1. Smartwatches can provide a measure of reassurance for both relatives and community staff as part of a broader senior living platform, says Mike Webster, director of senior living for STANLEY Healthcare.
“Linking the data collected from a smart watch to a family application can provide peace of mind with the ability to view vital signs, receive alerts and notifications, and send messages,” Webster explains. Strategically placed ADL activity tags can be used in conjunction with the devices to monitor for deviations in day-to-day activities, he adds.
For staff, the devices can be a big component of enhanced telehealth efforts and remote patient monitoring. Thanks to updates to the 2019 Physician Fee Schedule and Quality Payment Program, which included three new CPT codes for reimbursement of remote patient monitoring, “investments in technology to support RPM services can yield a significant [return on investment] for senior living operators.”
Elopement prevention is a major benefit. Severe dementia and Alzheimer’s residents in institutional memory care units typically benefit most from the use of RFID (radio frequency identification), while RF beacons and systems that leverage GPS, cellular triangulation and geo-fencing are geared more toward individuals with moderate and milder cognitive decline who are still living in the community, adds Majd Alwan, Ph.D., senior vice president of technology for LeadingAge and executive director of the Center for Aging Services Technologies.
One of the devices’ most recognized benefits — automatic fall detection and emergency calling capability — are highly suitable for frail residents at high risk of falling, says Alwan, whose CAST staff evaluates and provides information on a wide array of senior living technologies.
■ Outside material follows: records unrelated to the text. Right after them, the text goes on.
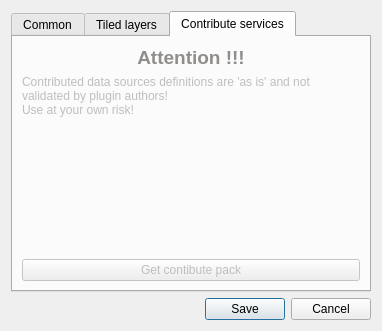
The window that src/settings_dialog_base.ui (nextgis/quickmapservices) describes before a commit, drawn with Qt 5.
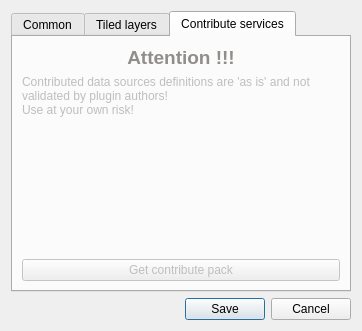
The same window after the commit. The open tabs and pages were chosen to show the change.

Diff of the .ui file:
```diff
--- a/src/settings_dialog_base.ui
+++ b/src/settings_dialog_base.ui
@@ -6,7 +6,7 @@
    <rect>
     <x>0</x>
     <y>0</y>
-    <width>382</width>
+    <width>362</width>
     <height>331</height>
    </rect>
   </property>
@@ -297,7 +297,7 @@
        <item>
         <widget class="QPushButton" name="btnGetContribPack">
          <property name="text">
-          <string>Get contibute pack</string>
+          <string>Get contribute pack</string>
          </property>
         </widget>
        </item>
```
2. Careful and thoughtful planning are needed to successfully implement the use of smart watches on a facility- or community-wide scale.
Alwan advises going forward with implementation as long as staff ensure devices are actually being worn and know how to locate the devices if they aren’t. Residents and staff also need to understand what various device alerts mean, and methods must be in place to stay vigilant on device battery charging. The watches also should integrate smoothly with existing systems like nurse call systems.
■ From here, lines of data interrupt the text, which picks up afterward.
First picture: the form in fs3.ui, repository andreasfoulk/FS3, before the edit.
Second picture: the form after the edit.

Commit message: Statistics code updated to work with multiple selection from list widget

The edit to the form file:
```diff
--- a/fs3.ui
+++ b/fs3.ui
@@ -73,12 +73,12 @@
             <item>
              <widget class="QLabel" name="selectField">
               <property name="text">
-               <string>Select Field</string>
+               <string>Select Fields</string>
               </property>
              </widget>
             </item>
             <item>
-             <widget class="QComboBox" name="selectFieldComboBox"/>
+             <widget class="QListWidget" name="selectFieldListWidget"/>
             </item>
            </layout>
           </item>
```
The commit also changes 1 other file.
3. Adoption and compliance are critical for the success of any implementation.
Alwan encourages managers to ensure residents are convinced of the value of the smart watch. Good adoption tactics include group gamification exercises, complemented by staff training and education.
STANLEY’s Webster strongly urges engaging family when introducing smart watches.
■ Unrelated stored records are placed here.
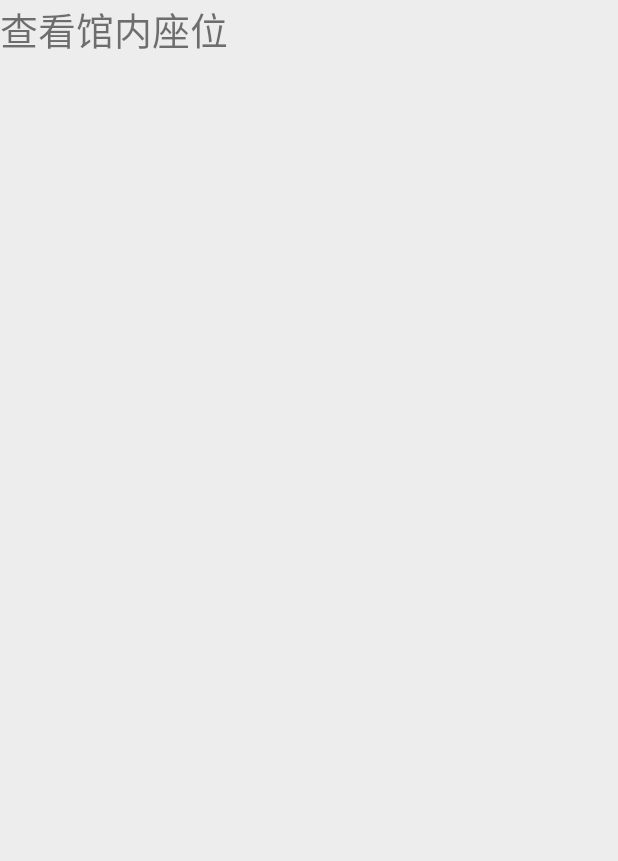
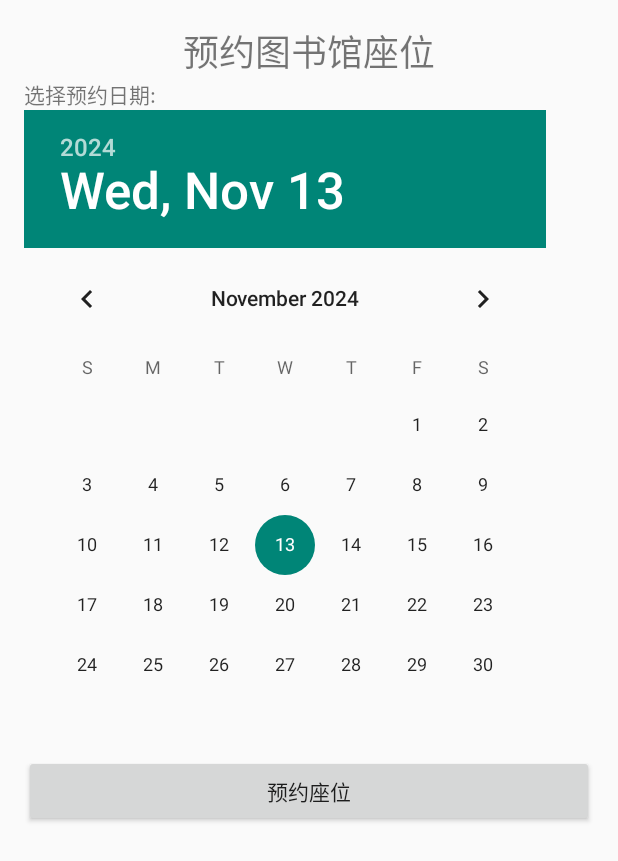
Before and after one commit to abcdgq/Android_library, an Android app: the ReserveSeatActivity screen opened directly, with no data from a screen before it, on a phone screen of 412 x 824 dp. Shown: the top 861 px of the screen. Run offline under Robolectric (Android 15) with nearby library versions, the phone set to English and light mode, and no system bars.

Commit message:
添加了预约座位中选择日期的显示

```diff
--- a/app/src/main/java/com/xkx/book/activity/seat/ReserveSeatActivity.java
+++ b/app/src/main/java/com/xkx/book/activity/seat/ReserveSeatActivity.java
@@ -2,14 +2,23 @@ package com.xkx.book.activity.seat;
 
 import android.content.Context;
 import android.content.SharedPreferences;
+import android.icu.util.Calendar;
 import android.os.Bundle;
+import android.view.View;
+import android.widget.Button;
+import android.widget.DatePicker;
+import android.widget.TextView;
 
 import androidx.appcompat.app.AppCompatActivity;
 
 import com.xkx.book.R;
 
 public class ReserveSeatActivity extends AppCompatActivity {
+    //假设营业时间是8:00 到22:00 ,单次预约为2h
     //当前用户的uid
+    private DatePicker datePicker;
+    private TextView tvReservationInfo;
+
     private String uid;
     @Override
     protected void onCreate(Bundle savedInstanceState) {
@@ -19,5 +28,39 @@ public class ReserveSeatActivity extends AppCompatActivity {
         SharedPreferences sharedPreferences = getSharedPreferences("config", Context.MODE_PRIVATE);
         uid = sharedPreferences.getString("uid", "");
 
+        datePicker = findViewById(R.id.datePicker);
+        Button btnReserve = findViewById(R.id.btn_reserve);
+        tvReservationInfo = findViewById(R.id.tv_reservation_info);
+
+        btnReserve.setOnClickListener(new View.OnClickListener() {
+            @Override
+            public void onClick(View v) {
+                reserveSeat();
+            }
+        });
     }
+
+    private void reserveSeat() {
+        int day = datePicker.getDayOfMonth();
+        int month = datePicker.getMonth();
+        int year = datePicker.getYear();
+
+        // 获取当前日期
+        Calendar currentDate = Calendar.getInstance();
+        // 获取结束日期（当前日期 + 7 天）
+        Calendar endDate = Calendar.getInstance();
+        endDate.add(Calendar.DAY_OF_YEAR, 7);
+
+        // 创建用户选择的日期
+        Calendar selectedDate = Calendar.getInstance();
+        selectedDate.set(year, month, day);
+
+        // 比较日期
+        if (selectedDate.after(currentDate) && selectedDate.before(endDate)) {
+            tvReservationInfo.setText("预约成功！预约日期为：" + day + "/" + (month + 1) + "/" + year);
+        } else {
+            tvReservationInfo.setText("只能预约七天内的座位。");
+        }
+    }
+
 }
--- a/app/src/main/res/layout/activity_reserve_seat.xml
+++ b/app/src/main/res/layout/activity_reserve_seat.xml
@@ -1,18 +1,39 @@
 <?xml version="1.0" encoding="utf-8"?>
 <LinearLayout xmlns:android="http://schemas.android.com/apk/res/android"
-    xmlns:tools="http://schemas.android.com/tools"
     android:layout_width="match_parent"
     android:layout_height="match_parent"
-    android:background="@color/bg"
     android:orientation="vertical"
-    tools:context=".activity.user.LoginActivity">
+    android:padding="16dp">
 
     <TextView
-        android:id="@+id/tv_reserve_seat_welcome"
+        android:id="@+id/seat_title"
         android:layout_width="wrap_content"
         android:layout_height="wrap_content"
-        android:layout_centerHorizontal="true"
-        android:text="查看馆内座位"
-        android:textSize="25sp" />
+        android:text="预约图书馆座位"
+        android:textSize="24sp"
+        android:layout_gravity="center" />
+
+    <TextView
+        android:layout_width="wrap_content"
+        android:layout_height="wrap_content"
+        android:text="选择预约日期:" />
+
+    <DatePicker
+        android:id="@+id/datePicker"
+        android:layout_width="match_parent"
+        android:layout_height="wrap_content" />
+
+    <Button
+        android:id="@+id/btn_reserve"
+        android:layout_width="match_parent"
+        android:layout_height="wrap_content"
+        android:text="预约座位" />
+
+    <TextView
+        android:id="@+id/tv_reservation_info"
+        android:layout_width="match_parent"
+        android:layout_height="wrap_content"
+        android:layout_marginTop="20dp"
+        android:text="" />
 
 </LinearLayout>
```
“National averages suggest that the amount of time residents interact with caregivers is less than three hours per day,” he says. “Stats like this should be used to educate residents and families about the value offered by smart watch capabilities when a caregiver is not present.”
Various tactics can be used to drive compliance, including on-wrist charging capabilities and choosing smart watches that are water- and sweat-proof.
4. Be mindful of major caveats behind smart watches, experts advise.
“We do not recommend that smart watches be used for life safety applications such as fall detection, wander prevention and emergency call,” says Brenda Gallenberger-Klumb, director of marketing and corporate communications at RF Technologies. “Our testing shows that fall detecting apps on these types of devices are unreliable, generating a high false alarm rate and missing some types of falls altogether.”
She adds that emergency call capability is reliant on the quality of the cellular connection and availability of the cloud.
Smart watches also can act like battery “vampires.”
“Any life-safety application is dependent on the resident, or a staff member, remembering to keep the battery charged at all times,” says Gallenberger-Klumb, who bemoans that her own smart watch “goes dead on me two-to-three times a week.”
She adds that Wi-Fi connections tend to drain watch batteries more slowly than cellular connections.
There are security concerns such as device theft and information privacy. Experts say voice-activated features on smart phones are currently not HIPAA compliant.
“They should not be used to collect privileged health information,” says Gallenberger-Klumb.
Finally, experts advise facilities to responsibly mine the data devices generate.
“Simply collecting data will not improve the quality of care,” says Webster. “The true opportunity for smart senior living is the broader IoT platform that aggregates the data collected by a smart watch or other connected device to drive the insights that can help seniors live longer in a home environment and help caregivers improve care.”